Revision tracking records:
^^^^

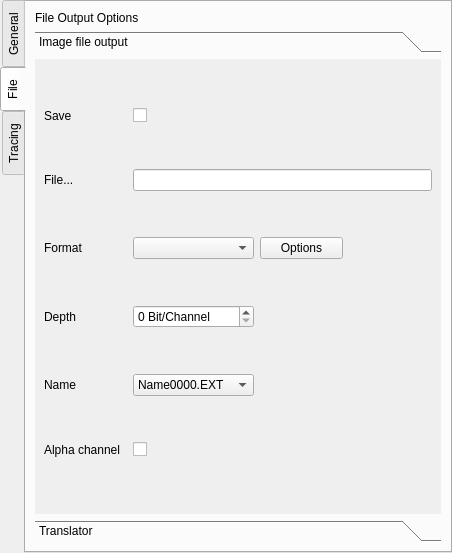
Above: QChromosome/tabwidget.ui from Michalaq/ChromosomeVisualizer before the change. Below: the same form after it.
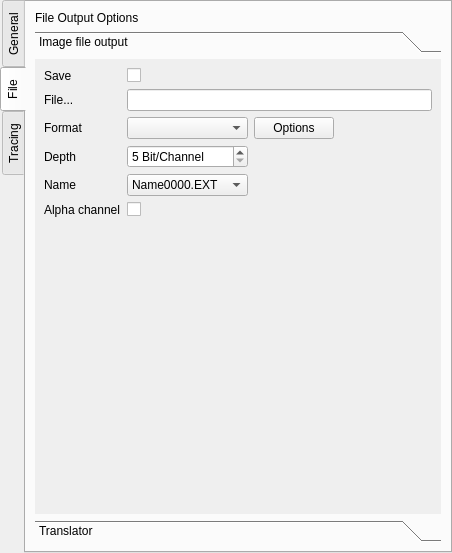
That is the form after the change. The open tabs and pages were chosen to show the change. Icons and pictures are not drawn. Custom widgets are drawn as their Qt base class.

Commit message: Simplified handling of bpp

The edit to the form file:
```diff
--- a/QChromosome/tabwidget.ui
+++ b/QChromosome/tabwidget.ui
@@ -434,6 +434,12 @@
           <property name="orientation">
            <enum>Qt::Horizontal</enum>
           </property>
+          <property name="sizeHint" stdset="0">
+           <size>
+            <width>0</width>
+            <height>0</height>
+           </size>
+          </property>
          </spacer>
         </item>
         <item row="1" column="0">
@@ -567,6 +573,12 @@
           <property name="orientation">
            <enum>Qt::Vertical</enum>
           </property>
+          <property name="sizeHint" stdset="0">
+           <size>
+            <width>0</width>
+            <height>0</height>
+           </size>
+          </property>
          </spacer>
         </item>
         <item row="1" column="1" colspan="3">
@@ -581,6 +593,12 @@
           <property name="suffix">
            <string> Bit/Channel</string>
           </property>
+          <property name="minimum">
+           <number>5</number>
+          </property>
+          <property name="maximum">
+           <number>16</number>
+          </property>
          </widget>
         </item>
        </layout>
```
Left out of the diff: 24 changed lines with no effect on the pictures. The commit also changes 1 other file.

^^^^

* About this exercise: Leave out the pictures and output every record above precisely as given.

* Solution to this task:
Above: QChromosome/tabwidget.ui from Michalaq/ChromosomeVisualizer before the change. Below: the same form after it.
That is the form after the change. The open tabs and pages were chosen to show the change. Icons and pictures are not drawn. Custom widgets are drawn as their Qt base class.

Commit message: Simplified handling of bpp

The edit to the form file:
```diff
--- a/QChromosome/tabwidget.ui
+++ b/QChromosome/tabwidget.ui
@@ -434,6 +434,12 @@
           <property name="orientation">
            <enum>Qt::Horizontal</enum>
           </property>
+          <property name="sizeHint" stdset="0">
+           <size>
+            <width>0</width>
+            <height>0</height>
+           </size>
+          </property>
          </spacer>
         </item>
         <item row="1" column="0">
@@ -567,6 +573,12 @@
           <property name="orientation">
            <enum>Qt::Vertical</enum>
           </property>
+          <property name="sizeHint" stdset="0">
+           <size>
+            <width>0</width>
+            <height>0</height>
+           </size>
+          </property>
          </spacer>
         </item>
         <item row="1" column="1" colspan="3">
@@ -581,6 +593,12 @@
           <property name="suffix">
            <string> Bit/Channel</string>
           </property>
+          <property name="minimum">
+           <number>5</number>
+          </property>
+          <property name="maximum">
+           <number>16</number>
+          </property>
          </widget>
         </item>
        </layout>
```
Left out of the diff: 24 changed lines with no effect on the pictures. The commit also changes 1 other file.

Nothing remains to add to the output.